SCHOOLS AND BUSES
An ongoing expense for school districts is fueling buses and heating school buildings. In rural districts, buses have long routes, and many school buildings were constructed over 50 years ago. These structures are large, drafty, and need repairs and improvements. The BIL delivers $5 billion for clean running buses ($2.5 billion specifically for electric buses) and $500 million in grants to our public schools. Students, parents, teachers, and administrators can all agree this is a win for our kids and the schools at the heart of our communities.
ELECTRIC VEHICLE CHARGING
The Bipartisan Infrastructure Law invests $68 million in Minnesota to help fund the buildout of the comprehensive EV charging infrastructure we need across rural places. We need a charging network that will connect us with cities like Minneapolis and each other as well. A robust charging network is a vital part of being included in a clean transportation future, especially with many major automakers committing to only make and sell EVs within the next 15 years. There is also $2.5 billion for EV charging grants that counties can apply for directly, focusing on providing connections in rural places. The EV charger funding complements the Minnesota Clean Cars standards adopted in 2021. Rural Minnesotans will now have an easier time finding a greater variety of electric vehicles, and they’ll have an easier time charging them when on the road.
ENERGY EFFICIENCY & WEATHERIZATION
Preparing our home to withstand more weather extremes in a changing climate is vital. Weatherization saves people real money on their utility bills and keeps our homes more comfortable throughout all of Minnesota’s seasons (extreme cold and heat!) BIL invests $3.5 billion for weatherization and = energy efficiency. There is also a $550 million State Energy grant program to help develop and implement clean energy projects that create jobs.
Safe, clean water is a right for all people, and communities across the state will benefit from BIL’s $680 million investment in Minnesota in water infrastructure. The law includes several provisions that invest funds to help small towns upgrade water treatment systems. There is also $150 million in grants to help homeowners construct or repair failing septic systems.
For more details on BIL water infrastructure provisions, click here.
GRID & RENEWABLE ENERGY
The BIL has $65 billion to update the “Power Grid,” meaning updating old power lines and cables. This means more reliable electricity for our homes and businesses; a perennial concern made even more pressing with increasing climate-induced weather extremes. There are also funds to invest in developing and adapting more clean energy. An updated grid will also make connecting this clean energy easier.

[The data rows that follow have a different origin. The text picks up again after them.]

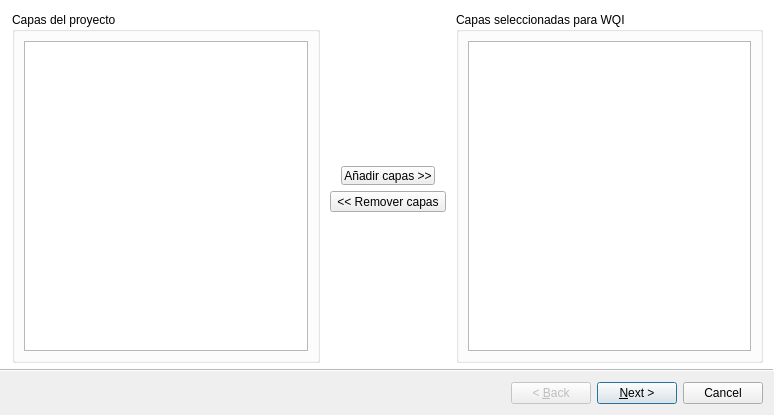
Above: wqi_plugin_wizard_base.ui from marcelomolas/wqi_calculator before the change. Below: the same form after it.
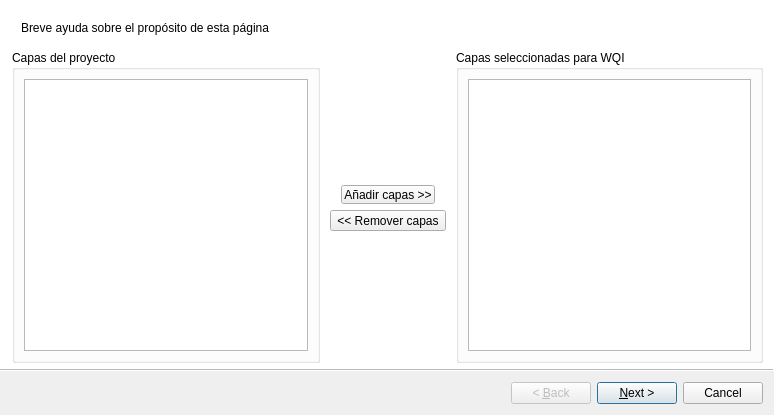
That is the form after the change. Custom widgets are drawn as their Qt base class.

Commit message:
-> Added sección para una breve explicación del proprósito de cada página.
-> Mejoras en el ui de la tabla DatosAdicionales y se agregó un validador: Solo números flotantes y mayores a cero se pueden escribir en la tabla.

The edit to the form file:
```diff
--- a/wqi_plugin_wizard_base.ui
+++ b/wqi_plugin_wizard_base.ui
@@ -29,6 +29,27 @@
       <height>351</height>
      </rect>
     </property>
+    <layout class="QVBoxLayout" name="verticalLayout_3">
+     <item>
+      <widget class="QFrame" name="frame_5">
+       <property name="frameShape">
+        <enum>QFrame::NoFrame</enum>
+       </property>
+       <property name="frameShadow">
+        <enum>QFrame::Raised</enum>
+       </property>
+       <layout class="QHBoxLayout" name="horizontalLayout_8">
+        <item>
+         <widget class="QLabel" name="label_4">
+          <property name="text">
+           <string>Breve ayuda sobre el propósito de esta página</string>
+          </property>
+         </widget>
+        </item>
+       </layout>
+      </widget>
+     </item>
+     <item>
     <layout class="QHBoxLayout" name="horizontalLayout_3">
      <property name="spacing">
       <number>10</number>
@@ -120,6 +141,8 @@
       </widget>
      </item>
     </layout>
+     </item>
+    </layout>
    </widget>
   </widget>
   <widget class="QWizardPage" name="FillParametros">
```
Left out of the diff: 71 changed lines with no effect on the pictures. Lines whose indentation alone changed are shown as unchanged. The commit also changes 1 other file.
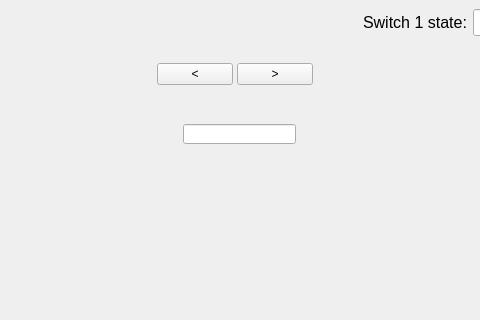
warshauer/spectrometerWinspec, file steppercalibration.ui: the form before one commit; both pictures show x 147 to 627 and y 106 to 426 of the 1126 by 574 pixel window.
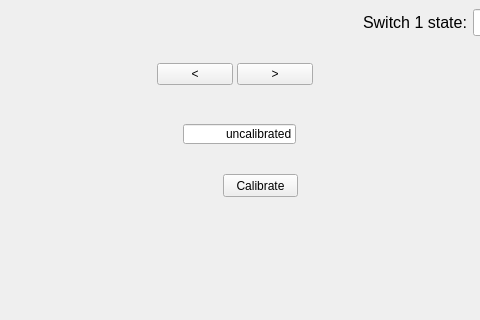
The form after the commit.

Commit message: calibrating stepper

What changed in the file:
```diff
--- a/steppercalibration.ui
+++ b/steppercalibration.ui
@@ -105,6 +105,12 @@
       <height>20</height>
      </rect>
     </property>
+    <property name="text">
+     <string>uncalibrated</string>
+    </property>
+    <property name="alignment">
+     <set>Qt::AlignRight|Qt::AlignTrailing|Qt::AlignVCenter</set>
+    </property>
    </widget>
    <widget class="QWidget" name="gridLayoutWidget">
     <property name="geometry">
@@ -176,6 +182,19 @@
      </item>
     </layout>
    </widget>
+   <widget class="QPushButton" name="PB_calibrate">
+    <property name="geometry">
+     <rect>
+      <x>370</x>
+      <y>280</y>
+      <width>75</width>
+      <height>23</height>
+     </rect>
+    </property>
+    <property name="text">
+     <string>Calibrate</string>
+    </property>
+   </widget>
   </widget>
   <widget class="QMenuBar" name="menubar">
    <property name="geometry">
```
The commit also changes 1 other file.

Each rural community or region has a transit system—small or large—and these become more vital every year with aging populations. BIL raises the amount set aside to 15% for rural projects. 25% of funds must go to low and no emission buses (like EVs). It even reserves funding to help train rural workforces impacted by the transition to zero-emission vehicles. Helping rural transit systems switch to electric buses and other low and no emission vehicles means significant decreases in fueling costs.
BIL also makes investments in our ports and railway networks vital for moving goods people across the county want. They are also critical in helping move agricultural goods to waiting markets near and far.
The Bipartisan Infrastructure Law provides crucial investment to help rural Minnesota communities be places where we can work, live, and play throughout the twenty-first century. Congress must also pass the companion Build Back Better Act which will spur rural economic prosperity, create good rural jobs, invest in our children, families, and communities—all while taking real climate action.